* [EXERCISE]: Report every line of the records beneath this task that holds the string "Also".

* [DATASET]:
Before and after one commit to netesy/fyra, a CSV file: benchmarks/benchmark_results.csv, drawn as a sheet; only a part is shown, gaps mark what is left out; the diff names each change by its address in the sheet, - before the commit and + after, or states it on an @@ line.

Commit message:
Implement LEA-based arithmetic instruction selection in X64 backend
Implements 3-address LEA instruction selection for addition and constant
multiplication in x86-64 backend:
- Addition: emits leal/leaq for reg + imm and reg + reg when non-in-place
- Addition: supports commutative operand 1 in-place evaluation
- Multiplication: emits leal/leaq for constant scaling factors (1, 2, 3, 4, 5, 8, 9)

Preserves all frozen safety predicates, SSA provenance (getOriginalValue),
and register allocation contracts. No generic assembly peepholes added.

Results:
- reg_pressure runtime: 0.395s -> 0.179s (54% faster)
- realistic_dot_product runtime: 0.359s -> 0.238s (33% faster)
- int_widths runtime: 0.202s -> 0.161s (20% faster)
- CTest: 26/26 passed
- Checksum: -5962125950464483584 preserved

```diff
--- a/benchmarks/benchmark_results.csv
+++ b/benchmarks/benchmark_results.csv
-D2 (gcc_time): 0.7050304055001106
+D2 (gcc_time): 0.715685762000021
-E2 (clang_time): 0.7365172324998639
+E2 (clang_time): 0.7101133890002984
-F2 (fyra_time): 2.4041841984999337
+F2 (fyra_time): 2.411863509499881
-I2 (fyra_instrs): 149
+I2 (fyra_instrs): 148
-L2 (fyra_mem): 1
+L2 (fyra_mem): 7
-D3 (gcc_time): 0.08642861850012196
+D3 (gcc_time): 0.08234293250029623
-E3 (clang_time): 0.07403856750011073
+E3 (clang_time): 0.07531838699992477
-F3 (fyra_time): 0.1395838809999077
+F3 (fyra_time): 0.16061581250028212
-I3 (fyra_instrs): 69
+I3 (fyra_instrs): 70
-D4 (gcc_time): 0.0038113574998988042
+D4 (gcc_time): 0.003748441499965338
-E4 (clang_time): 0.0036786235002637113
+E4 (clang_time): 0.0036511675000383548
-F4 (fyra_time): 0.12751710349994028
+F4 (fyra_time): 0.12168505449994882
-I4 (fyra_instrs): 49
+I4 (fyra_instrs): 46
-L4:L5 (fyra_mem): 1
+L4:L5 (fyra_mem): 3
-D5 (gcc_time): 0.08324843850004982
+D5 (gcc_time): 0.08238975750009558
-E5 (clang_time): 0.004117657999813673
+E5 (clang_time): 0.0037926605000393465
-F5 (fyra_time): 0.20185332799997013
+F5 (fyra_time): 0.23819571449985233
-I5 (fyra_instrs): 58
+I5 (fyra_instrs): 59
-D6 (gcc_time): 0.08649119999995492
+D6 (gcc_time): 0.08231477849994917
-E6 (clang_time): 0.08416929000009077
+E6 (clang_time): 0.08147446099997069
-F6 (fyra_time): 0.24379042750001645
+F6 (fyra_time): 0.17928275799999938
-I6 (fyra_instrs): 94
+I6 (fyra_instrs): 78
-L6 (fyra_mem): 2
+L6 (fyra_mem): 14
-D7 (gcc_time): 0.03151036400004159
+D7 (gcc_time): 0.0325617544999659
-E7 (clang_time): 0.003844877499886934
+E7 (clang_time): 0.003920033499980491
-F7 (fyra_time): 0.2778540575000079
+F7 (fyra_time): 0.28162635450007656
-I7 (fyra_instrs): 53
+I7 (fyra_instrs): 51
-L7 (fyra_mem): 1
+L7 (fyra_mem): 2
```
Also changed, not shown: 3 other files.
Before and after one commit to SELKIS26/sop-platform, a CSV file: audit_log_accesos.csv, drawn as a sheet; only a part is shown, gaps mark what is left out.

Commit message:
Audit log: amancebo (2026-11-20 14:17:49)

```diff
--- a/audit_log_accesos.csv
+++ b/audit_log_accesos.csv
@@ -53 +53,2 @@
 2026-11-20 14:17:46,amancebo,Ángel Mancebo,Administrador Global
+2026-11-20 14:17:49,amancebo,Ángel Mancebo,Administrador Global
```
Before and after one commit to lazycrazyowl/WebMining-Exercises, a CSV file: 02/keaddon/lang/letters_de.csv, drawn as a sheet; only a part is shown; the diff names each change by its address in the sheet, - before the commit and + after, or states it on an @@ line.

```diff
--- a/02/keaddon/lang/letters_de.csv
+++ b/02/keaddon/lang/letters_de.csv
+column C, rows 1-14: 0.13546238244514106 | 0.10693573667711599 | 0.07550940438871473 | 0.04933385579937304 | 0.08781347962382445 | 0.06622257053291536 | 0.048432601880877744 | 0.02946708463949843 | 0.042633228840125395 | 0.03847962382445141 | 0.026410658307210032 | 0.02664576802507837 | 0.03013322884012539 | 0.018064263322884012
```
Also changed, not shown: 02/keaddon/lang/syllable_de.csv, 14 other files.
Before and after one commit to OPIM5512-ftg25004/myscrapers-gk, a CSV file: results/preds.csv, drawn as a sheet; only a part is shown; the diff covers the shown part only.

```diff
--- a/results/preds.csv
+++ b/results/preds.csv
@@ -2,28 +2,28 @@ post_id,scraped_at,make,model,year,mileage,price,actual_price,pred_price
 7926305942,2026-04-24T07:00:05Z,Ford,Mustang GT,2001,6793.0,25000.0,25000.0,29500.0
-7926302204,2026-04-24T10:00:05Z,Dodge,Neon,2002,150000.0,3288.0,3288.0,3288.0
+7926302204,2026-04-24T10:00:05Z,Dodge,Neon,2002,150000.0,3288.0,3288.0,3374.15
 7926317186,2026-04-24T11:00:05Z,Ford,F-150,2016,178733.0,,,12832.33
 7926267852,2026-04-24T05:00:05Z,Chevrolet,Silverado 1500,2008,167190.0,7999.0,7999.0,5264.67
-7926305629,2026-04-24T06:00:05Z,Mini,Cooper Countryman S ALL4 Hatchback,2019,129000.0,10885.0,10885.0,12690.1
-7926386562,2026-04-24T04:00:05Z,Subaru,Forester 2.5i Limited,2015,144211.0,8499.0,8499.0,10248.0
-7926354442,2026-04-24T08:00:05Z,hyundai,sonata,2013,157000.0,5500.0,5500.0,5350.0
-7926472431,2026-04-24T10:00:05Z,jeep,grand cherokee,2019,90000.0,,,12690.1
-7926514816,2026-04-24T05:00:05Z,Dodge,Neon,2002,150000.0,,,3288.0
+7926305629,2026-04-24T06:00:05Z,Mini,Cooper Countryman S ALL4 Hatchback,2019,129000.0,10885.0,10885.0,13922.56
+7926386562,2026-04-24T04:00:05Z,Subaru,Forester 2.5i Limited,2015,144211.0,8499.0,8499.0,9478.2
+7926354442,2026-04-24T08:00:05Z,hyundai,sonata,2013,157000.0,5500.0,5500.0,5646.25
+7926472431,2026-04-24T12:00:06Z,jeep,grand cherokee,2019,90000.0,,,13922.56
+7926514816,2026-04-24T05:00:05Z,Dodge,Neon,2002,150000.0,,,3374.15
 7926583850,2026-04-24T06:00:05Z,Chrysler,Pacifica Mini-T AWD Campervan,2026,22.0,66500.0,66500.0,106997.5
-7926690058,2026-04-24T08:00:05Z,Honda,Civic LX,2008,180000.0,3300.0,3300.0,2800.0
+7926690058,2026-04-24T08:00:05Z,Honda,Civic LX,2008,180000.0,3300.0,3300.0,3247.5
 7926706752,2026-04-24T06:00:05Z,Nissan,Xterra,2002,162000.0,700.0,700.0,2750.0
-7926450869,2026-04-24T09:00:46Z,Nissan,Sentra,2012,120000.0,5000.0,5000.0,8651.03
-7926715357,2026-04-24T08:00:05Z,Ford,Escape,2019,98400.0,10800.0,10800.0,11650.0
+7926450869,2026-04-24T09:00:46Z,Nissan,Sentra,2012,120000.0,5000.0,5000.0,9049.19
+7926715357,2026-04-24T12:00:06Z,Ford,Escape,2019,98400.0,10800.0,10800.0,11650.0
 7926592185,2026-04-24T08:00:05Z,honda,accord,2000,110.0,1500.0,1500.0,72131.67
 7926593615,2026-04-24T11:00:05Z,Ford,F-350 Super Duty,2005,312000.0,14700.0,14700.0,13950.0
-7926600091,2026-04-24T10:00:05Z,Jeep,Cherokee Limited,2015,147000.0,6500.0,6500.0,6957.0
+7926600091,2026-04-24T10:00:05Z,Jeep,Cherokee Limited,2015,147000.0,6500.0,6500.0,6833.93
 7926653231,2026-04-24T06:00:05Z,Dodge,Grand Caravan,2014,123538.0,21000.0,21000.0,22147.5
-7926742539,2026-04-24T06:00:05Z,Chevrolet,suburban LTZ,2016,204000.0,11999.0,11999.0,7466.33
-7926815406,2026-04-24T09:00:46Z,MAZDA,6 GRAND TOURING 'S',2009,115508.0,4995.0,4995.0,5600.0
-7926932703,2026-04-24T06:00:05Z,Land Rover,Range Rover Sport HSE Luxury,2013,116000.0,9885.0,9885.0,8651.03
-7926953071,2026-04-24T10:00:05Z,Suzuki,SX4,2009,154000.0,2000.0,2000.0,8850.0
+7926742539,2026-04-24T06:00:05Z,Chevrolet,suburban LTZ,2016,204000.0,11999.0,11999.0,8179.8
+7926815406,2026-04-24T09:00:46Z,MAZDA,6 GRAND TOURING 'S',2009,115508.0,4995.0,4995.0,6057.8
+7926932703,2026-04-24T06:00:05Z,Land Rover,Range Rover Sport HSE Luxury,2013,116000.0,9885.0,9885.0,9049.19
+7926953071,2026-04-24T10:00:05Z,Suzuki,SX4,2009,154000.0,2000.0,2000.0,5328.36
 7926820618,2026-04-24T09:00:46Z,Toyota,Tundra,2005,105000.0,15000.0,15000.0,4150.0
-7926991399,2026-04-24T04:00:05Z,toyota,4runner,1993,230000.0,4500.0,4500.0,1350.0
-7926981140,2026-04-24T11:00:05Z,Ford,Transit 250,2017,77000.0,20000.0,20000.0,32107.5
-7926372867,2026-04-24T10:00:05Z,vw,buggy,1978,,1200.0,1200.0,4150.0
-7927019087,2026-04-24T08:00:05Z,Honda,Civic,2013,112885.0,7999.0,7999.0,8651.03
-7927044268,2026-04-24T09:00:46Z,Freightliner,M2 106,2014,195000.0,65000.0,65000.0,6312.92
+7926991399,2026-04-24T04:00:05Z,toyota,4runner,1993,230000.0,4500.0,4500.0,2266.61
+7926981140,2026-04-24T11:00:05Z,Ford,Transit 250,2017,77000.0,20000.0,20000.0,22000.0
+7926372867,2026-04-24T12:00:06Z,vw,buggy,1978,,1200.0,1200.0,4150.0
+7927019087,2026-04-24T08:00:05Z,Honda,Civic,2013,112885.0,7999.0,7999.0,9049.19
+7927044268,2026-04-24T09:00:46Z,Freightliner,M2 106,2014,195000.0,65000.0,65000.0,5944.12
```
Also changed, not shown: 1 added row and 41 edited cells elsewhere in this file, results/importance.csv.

* [ANSWER FOR THE TASK]:
Also changed, not shown: 3 other files.
Also changed, not shown: 02/keaddon/lang/syllable_de.csv, 14 other files.
Also changed, not shown: 1 added row and 41 edited cells elsewhere in this file, results/importance.csv.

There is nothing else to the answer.